Police said a masked Shawn Anthony Bowman had just taken $2,200 at gunpoint from the Safeway on University Boulevard West, when he encountered Luis Sequeira, 47, near his Silver Spring home. Bowman shot Sequeira three times--once in the eye and twice in the torso, police said. Sequeira died the next day.
Bowman, 32, of Forestville, also was charged with armed robbery and the use of a handgun in the commission of a felony, said John McLane, spokesman for the prosecutor. He was being held yesterday without bond in the Montgomery County jail. Another bond hearing was scheduled for today.
Bowman, whose criminal history includes a 1993 conviction for bank robbery in U.S. District Court in Baltimore, tried to escape from the scene in a white pickup truck from District Cablevision, where police said he was employed.
Earle Jones, general manager of District Cablevision, declined to talk about Bowman. But he said the company requires criminal background checks, drug testing and references for all employees. Jones said Bowman was not authorized to take the company truck on Saturday, but would not say whether he was working that day.
"It certainly is not our policy for our customers to be harmed in any way," Jones said. "We're still awaiting the outcome of the investigation. Certainly we feel very badly about what happened."
Court records show that Bowman has a criminal history that includes charges of bank robbery, assault with intent to rob, assault and battery, robbery with a deadly weapon, simple assault, unlawful entry and possession of cocaine.
The Montgomery County judge who sentenced Bowman after his most recent conviction, for the 1993 armed robbery of a Silver Spring Pizza Hut, gave him a five-year suspended sentence and three years of probation.
According to the police account of that late-night robbery, Bowman talked his way inside the restaurant, saying he needed to pick up a carry-out order. Once inside, he covered his face with a scarf, displayed a gun in his waistband and forced the manager to give him $1,129 from the safe and cash drawer.

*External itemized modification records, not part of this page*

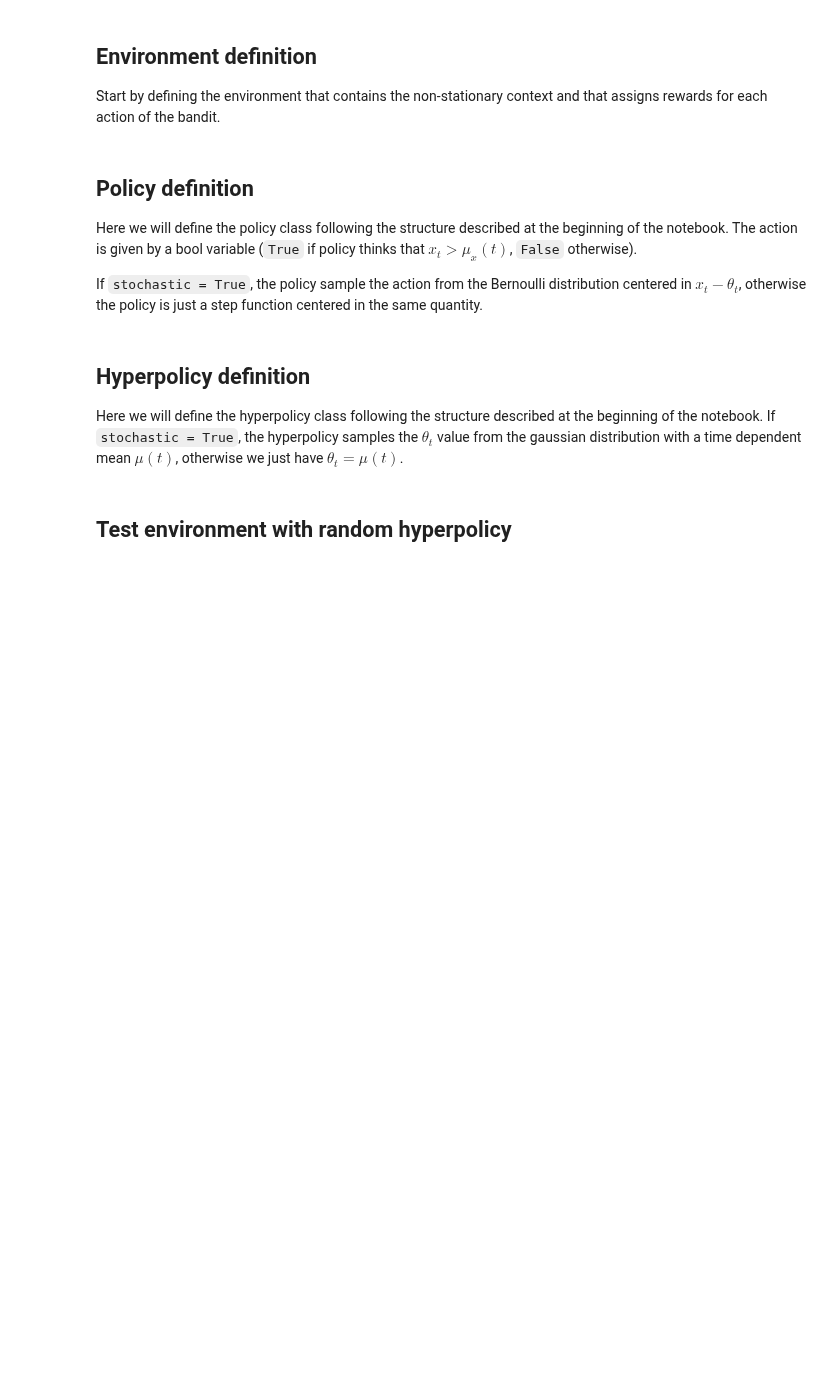
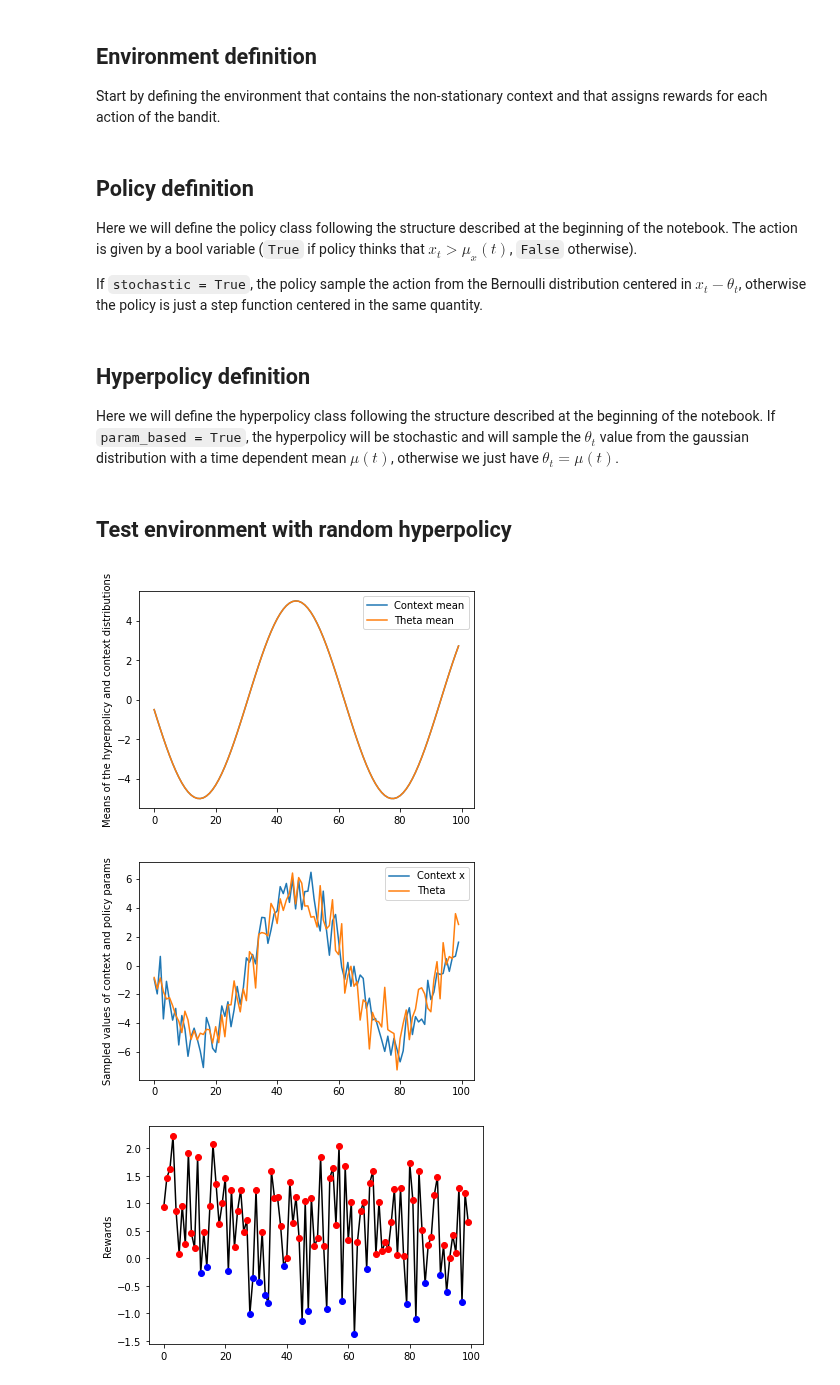
Before and after one commit to francescovidaich964/Como_lake, a Jupyter notebook: bandit_tests/non-stat_contextual_bandits.ipynb, the cells around one changed output. Cells and saved outputs as stored; diff of their text form; code cells hidden in the pictures; blank space fills up the shorter version.

Commit message:
Solved problems and tested environment

```diff
--- a/bandit_tests/non-stat_contextual_bandits.ipynb
+++ b/bandit_tests/non-stat_contextual_bandits.ipynb
@@ -128,23 +138,23 @@ class policy:
 # %% [markdown]
 ## Hyperpolicy definition
 
-Here we will define the hyperpolicy class following the structure described at the beginning of the notebook. If `stochastic = True`, the hyperpolicy samples the $\theta_t$ value from the gaussian distribution with a time dependent mean $\mu(t)$, otherwise we just have $\theta_t = \mu(t)$.
+Here we will define the hyperpolicy class following the structure described at the beginning of the notebook. If `param_based = True`, the hyperpolicy will be stochastic and will sample the $\theta_t$ value from the gaussian distribution with a time dependent mean $\mu(t)$, otherwise we just have $\theta_t = \mu(t)$.
 # %%
 class hyperpolicy:
 
-    def __init__(self, sigma_theta=1, stochastic=True, **kwargs):
+    def __init__(self, sigma_theta=1, param_based=True, **kwargs):
 
         # Store the given parameters
         self.sigma_theta = sigma_theta
-        self.stochastic = stochastic
+        self.stochastic = param_based
 
         # if params that define the mean are not given, take random ones
-        self.var_names = ['A_theta', 'B_theta', 'phi_theta', 'psi_theta']
+        self.var_names = ['A', 'B', 'phi', 'psi']
         for var in self.var_names:
             if var in kwargs.keys():
-                setattr(self, var, kwargs[var])
+                setattr(self, var+'_theta', kwargs[var])
             else:
-                setattr(self, var, np.random.rand())
+                setattr(self, var+'_theta', np.random.rand())
 
 
 
@@ -154,7 +164,7 @@ class hyperpolicy:
 
 
     def theta_mean(self, t):
-        return self.A_W * np.sin(self.phi_W*t + self.psi_W) + self.B_W
+        return self.A_theta * np.sin(self.phi_theta*t + self.psi_theta) + self.B_theta
 
     def theta_pdf(self, theta):
         return scipy.stats.norm.pdf(theta, loc=self.theta_mean(t), scale=self.sigma_theta)
@@ -168,7 +178,7 @@ class hyperpolicy:
 
     def sample_policy(self, t):
         theta = self.sample_theta(t)
-        return policy(theta, not(self.stochastic) )
+        return policy_class(theta, not(self.stochastic) )
 
 
     #def update_params(self, delta_params):
@@ -176,3 +186,35 @@ class hyperpolicy:
         # TO DO
 # %% [markdown]
 ## Test environment with random hyperpolicy
+# %%
+# Get random hyperpolicy
+nu  = hyperpolicy(A=5, B=0, phi=0.1, psi=np.pi, param_based=True)
+
+# Initialize environment
+env = environment(A=5, B=0, phi=0.1, psi=np.pi)
+
+# Play the hyperpolicy
+contexts, thetas, rewards, context_means, theta_means = env.play(nu, n_steps=100)
+# %%
+# Plot the evolution of everything
+plt.plot(context_means, label="Context mean")
+plt.plot(theta_means, label="Theta mean")
+plt.ylabel("Means of the hyperpolicy and context distributions")
+plt.legend()
+plt.show()
+
+plt.plot(contexts, label="Context x")
+plt.plot(thetas, label="Theta")
+plt.ylabel("Sampled values of context and policy params")
+plt.legend()
+plt.show()
+
+plt.plot(rewards, c='black')
+plt.plot(np.where(rewards>0)[0], rewards[rewards>0], 'ro')
+plt.plot(np.where(rewards<0)[0], rewards[rewards<0], 'bo')
+plt.ylabel("Rewards")
+plt.show()
+# %% [output]
+[figure, added]
+[figure, added]
+[figure, added]
```
Also changed, not shown: parts of 5 cells of this notebook.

According to court documents, Bowman pleaded guilty to one count of robbery in the case, and Montgomery Circuit Court Judge Martha G. Kavanaugh dismissed the handgun charge, giving him three years of supervised probation.
In 1997, Bowman sought through court filings to have some modification of the probation he was serving for the Pizza Hut robbery, citing conflict with his job at District Cablevision. "Mr. Bowman is concerned he might lose his job if he is required to continuously miss work hours due to his present reporting requirements," his lawyers wrote, asking that Bowman be allowed to report to his probation officer by phone instead of in person.
It was not clear from the records whether the modification motion was granted.